Skip the pictures, please, and write out exactly the lines from the opening of the data through the line containing "and panels:</span> Type".

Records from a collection
↓
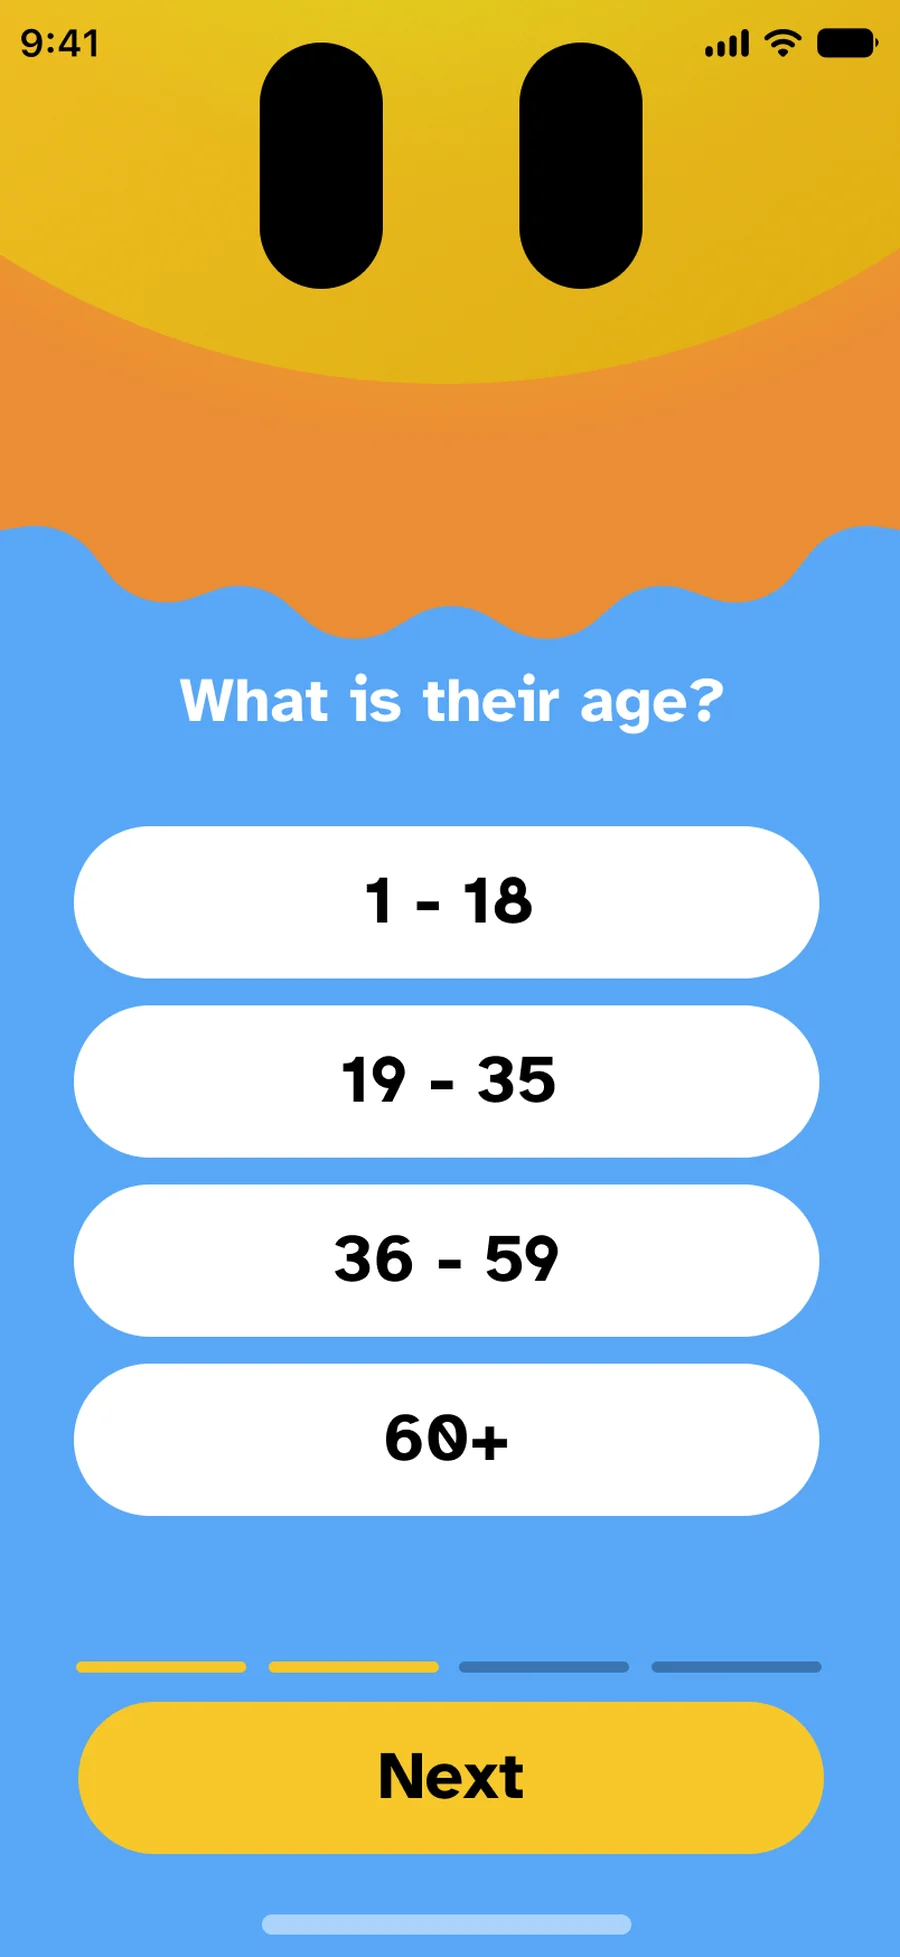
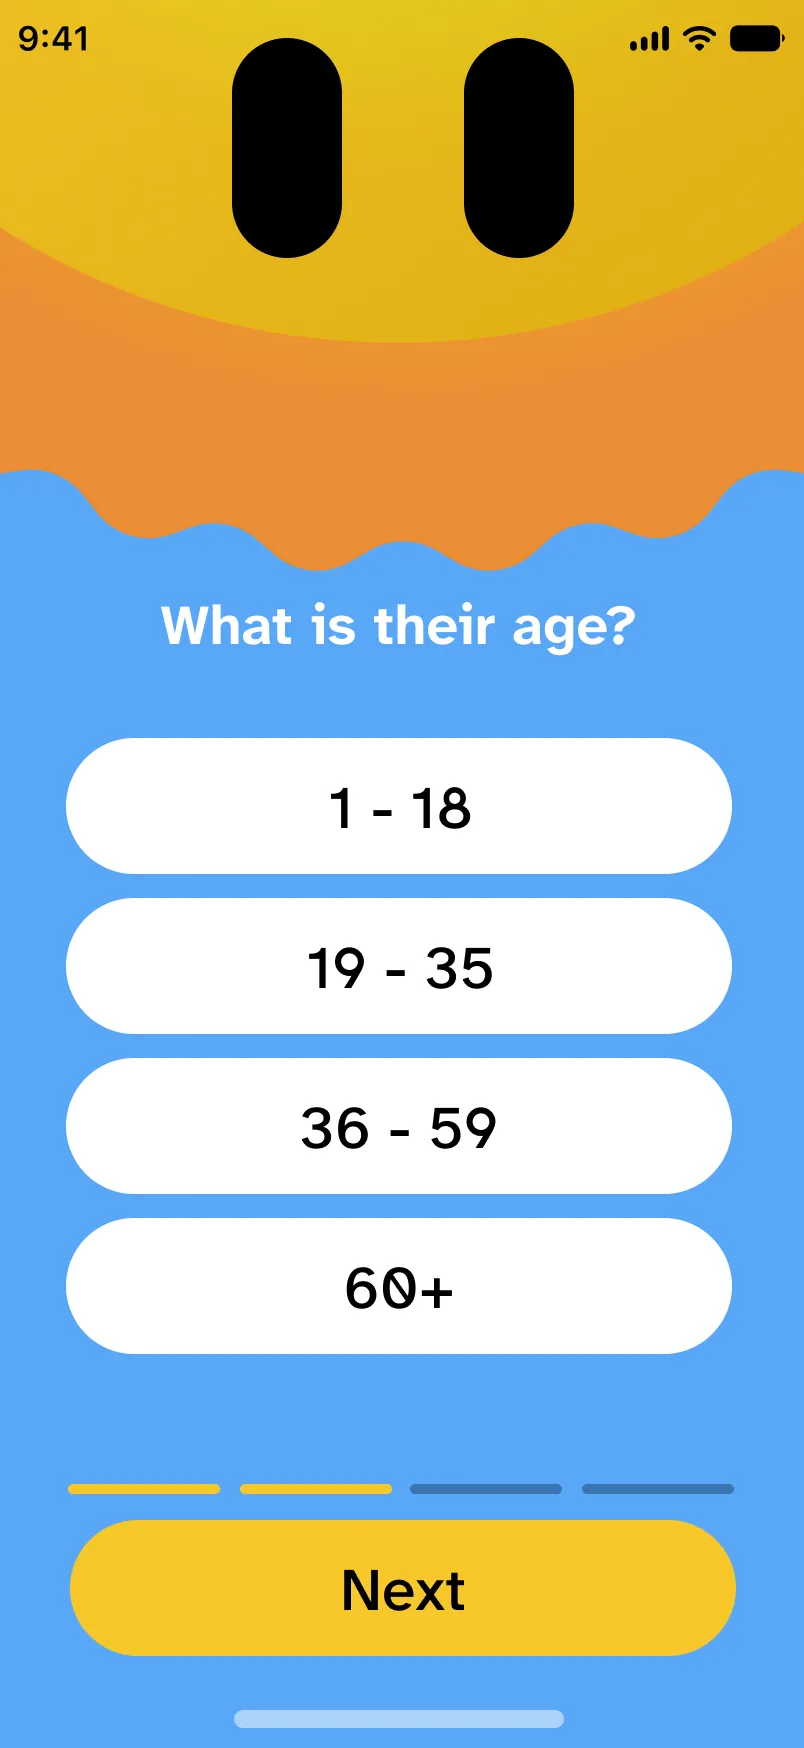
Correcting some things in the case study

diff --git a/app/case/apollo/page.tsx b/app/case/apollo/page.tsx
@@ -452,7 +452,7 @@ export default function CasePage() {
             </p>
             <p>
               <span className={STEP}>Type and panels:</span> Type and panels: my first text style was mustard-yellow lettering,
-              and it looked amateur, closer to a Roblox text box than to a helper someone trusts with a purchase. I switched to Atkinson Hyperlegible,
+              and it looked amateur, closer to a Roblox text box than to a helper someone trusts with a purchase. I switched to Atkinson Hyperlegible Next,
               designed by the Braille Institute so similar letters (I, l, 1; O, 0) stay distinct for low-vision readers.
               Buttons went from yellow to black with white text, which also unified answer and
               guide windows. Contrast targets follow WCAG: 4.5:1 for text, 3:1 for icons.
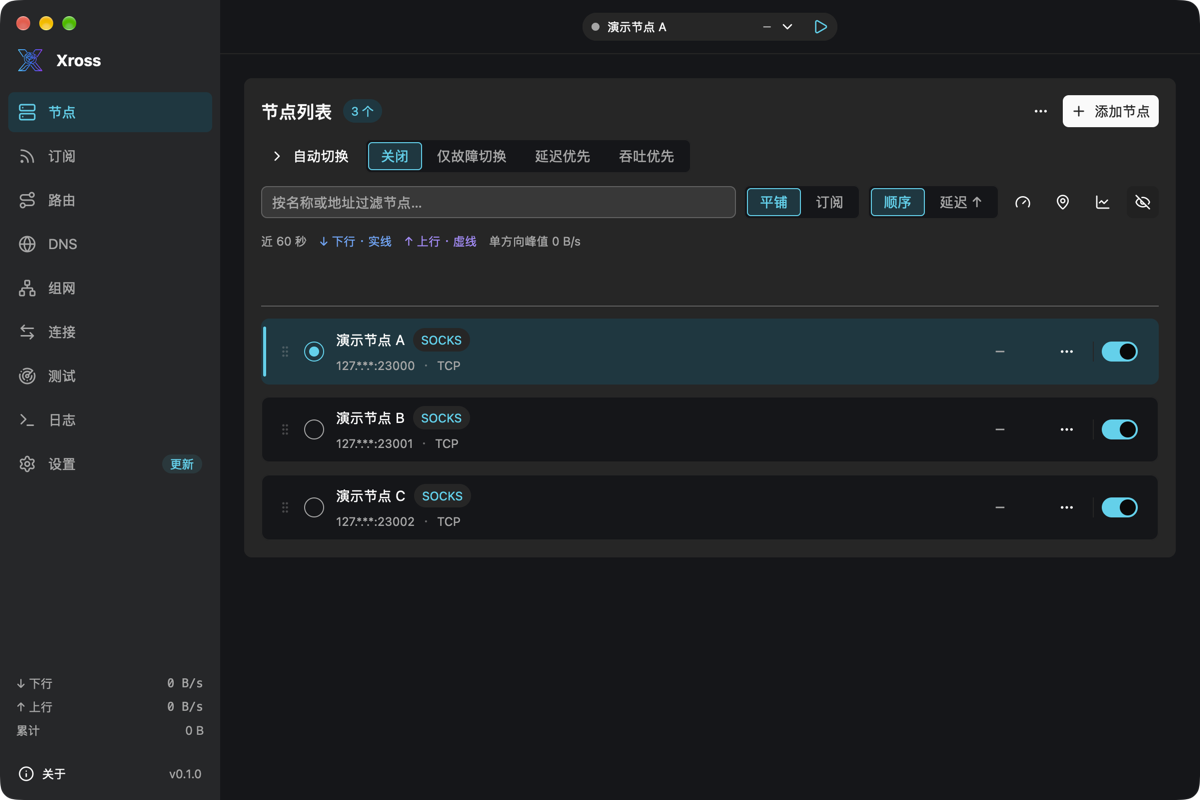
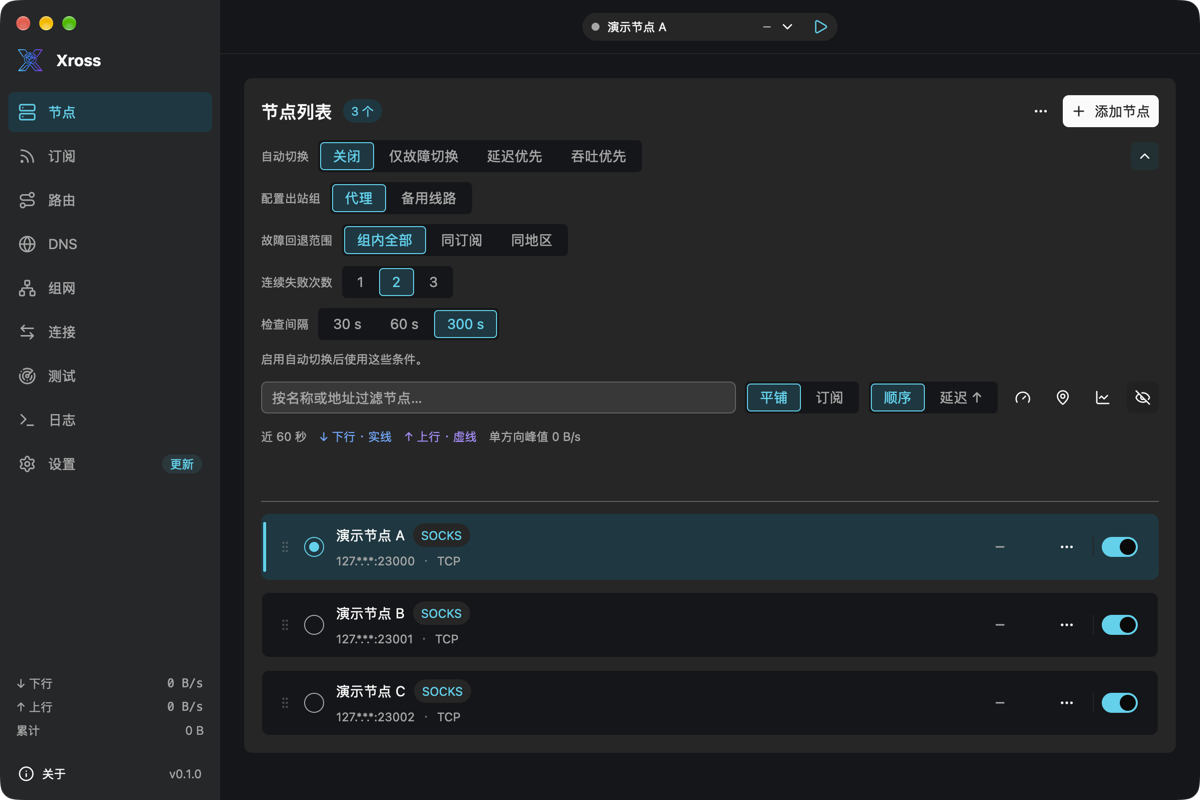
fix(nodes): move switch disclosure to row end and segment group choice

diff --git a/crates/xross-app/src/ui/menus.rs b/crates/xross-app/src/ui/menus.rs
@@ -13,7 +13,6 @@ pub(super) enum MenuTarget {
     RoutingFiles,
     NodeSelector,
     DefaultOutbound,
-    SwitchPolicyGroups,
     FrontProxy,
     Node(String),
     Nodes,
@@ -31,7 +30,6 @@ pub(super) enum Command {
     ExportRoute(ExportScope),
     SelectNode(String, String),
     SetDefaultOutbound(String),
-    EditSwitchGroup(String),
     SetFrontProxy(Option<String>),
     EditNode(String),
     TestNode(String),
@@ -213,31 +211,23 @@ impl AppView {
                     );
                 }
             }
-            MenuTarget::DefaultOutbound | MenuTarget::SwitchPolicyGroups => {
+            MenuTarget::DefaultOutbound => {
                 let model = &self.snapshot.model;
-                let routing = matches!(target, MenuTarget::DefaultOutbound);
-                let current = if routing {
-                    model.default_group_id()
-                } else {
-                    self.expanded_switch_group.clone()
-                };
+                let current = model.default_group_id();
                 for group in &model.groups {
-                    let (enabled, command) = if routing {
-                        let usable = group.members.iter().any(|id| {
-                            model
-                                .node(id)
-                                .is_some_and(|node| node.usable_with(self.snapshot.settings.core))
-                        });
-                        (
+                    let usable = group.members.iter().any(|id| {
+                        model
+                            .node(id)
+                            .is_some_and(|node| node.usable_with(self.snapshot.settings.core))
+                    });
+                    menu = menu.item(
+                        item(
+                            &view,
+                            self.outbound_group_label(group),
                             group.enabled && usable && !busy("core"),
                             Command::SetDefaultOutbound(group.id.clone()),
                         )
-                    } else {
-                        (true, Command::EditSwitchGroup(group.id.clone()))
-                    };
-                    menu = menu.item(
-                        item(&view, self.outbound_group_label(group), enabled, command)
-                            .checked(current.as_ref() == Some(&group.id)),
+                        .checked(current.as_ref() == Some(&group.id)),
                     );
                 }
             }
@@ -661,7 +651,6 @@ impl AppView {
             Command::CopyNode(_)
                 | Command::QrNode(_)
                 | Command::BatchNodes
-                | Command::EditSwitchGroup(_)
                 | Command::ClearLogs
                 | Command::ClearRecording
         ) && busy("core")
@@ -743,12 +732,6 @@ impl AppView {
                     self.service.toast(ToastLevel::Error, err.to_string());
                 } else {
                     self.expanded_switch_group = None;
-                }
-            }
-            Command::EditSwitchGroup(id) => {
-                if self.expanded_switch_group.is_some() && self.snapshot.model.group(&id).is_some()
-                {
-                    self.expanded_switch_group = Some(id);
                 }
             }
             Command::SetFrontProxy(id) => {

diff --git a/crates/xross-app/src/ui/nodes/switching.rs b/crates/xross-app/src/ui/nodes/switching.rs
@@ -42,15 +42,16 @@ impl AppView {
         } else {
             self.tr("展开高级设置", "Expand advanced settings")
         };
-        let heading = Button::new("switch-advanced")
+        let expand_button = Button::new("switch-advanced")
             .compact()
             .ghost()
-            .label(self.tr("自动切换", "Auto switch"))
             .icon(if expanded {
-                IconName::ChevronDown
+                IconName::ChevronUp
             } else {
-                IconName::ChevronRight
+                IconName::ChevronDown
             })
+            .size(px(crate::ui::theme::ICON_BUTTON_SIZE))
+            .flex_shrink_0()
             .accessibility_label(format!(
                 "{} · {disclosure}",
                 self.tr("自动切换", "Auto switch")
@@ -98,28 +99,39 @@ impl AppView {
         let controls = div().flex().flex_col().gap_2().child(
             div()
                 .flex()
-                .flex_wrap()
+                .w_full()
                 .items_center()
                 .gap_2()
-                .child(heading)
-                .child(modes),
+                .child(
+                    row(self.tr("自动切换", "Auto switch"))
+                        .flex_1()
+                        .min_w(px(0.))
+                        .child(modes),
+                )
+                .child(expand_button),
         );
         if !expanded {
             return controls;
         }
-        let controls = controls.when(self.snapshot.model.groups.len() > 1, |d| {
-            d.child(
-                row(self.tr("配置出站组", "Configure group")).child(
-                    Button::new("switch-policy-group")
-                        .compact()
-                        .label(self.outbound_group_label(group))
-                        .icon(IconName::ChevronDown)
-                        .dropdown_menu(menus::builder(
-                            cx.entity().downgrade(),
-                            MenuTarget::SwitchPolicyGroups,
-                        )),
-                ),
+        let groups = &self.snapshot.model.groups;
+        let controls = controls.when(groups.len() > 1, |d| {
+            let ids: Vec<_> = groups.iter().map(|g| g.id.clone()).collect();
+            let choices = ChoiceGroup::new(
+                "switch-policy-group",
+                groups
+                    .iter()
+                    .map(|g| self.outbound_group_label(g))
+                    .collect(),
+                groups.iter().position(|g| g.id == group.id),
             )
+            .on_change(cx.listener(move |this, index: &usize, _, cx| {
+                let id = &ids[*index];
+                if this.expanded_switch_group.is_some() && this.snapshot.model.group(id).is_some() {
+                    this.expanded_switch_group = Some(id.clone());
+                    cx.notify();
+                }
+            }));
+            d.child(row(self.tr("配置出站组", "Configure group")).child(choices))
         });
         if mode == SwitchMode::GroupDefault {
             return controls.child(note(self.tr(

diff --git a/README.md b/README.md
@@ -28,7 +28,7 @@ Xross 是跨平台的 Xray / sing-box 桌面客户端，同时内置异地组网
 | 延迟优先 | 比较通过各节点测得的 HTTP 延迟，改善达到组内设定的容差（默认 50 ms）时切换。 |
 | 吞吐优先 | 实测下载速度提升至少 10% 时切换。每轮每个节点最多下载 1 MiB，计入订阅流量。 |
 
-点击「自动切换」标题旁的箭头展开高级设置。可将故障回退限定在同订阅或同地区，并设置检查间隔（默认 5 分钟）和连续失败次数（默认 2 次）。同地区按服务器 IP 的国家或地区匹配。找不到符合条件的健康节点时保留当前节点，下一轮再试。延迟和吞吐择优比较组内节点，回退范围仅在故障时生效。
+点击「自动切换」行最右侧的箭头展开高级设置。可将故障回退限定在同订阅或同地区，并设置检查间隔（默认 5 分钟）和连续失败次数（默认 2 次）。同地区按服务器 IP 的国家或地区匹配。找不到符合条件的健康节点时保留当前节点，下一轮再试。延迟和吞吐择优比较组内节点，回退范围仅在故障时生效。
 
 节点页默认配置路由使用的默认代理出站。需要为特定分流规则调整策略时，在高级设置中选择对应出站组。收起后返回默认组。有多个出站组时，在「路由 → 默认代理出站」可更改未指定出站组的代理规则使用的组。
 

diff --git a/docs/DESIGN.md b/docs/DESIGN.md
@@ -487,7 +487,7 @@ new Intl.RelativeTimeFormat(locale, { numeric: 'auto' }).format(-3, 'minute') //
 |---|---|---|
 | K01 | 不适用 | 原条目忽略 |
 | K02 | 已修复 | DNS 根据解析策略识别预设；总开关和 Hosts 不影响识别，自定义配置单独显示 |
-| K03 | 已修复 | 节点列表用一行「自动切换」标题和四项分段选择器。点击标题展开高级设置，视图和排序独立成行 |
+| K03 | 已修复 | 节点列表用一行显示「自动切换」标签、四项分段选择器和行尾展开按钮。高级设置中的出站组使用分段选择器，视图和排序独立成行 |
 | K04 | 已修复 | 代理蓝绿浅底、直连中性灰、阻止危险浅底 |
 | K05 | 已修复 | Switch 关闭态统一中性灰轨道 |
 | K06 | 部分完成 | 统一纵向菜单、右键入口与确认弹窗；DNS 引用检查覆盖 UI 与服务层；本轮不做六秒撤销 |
↑
--- Written response ---
Correcting some things in the case study

diff --git a/app/case/apollo/page.tsx b/app/case/apollo/page.tsx
@@ -452,7 +452,7 @@ export default function CasePage() {
             </p>
             <p>
               <span className={STEP}>Type and panels:</span> Type and panels: my first text style was mustard-yellow lettering,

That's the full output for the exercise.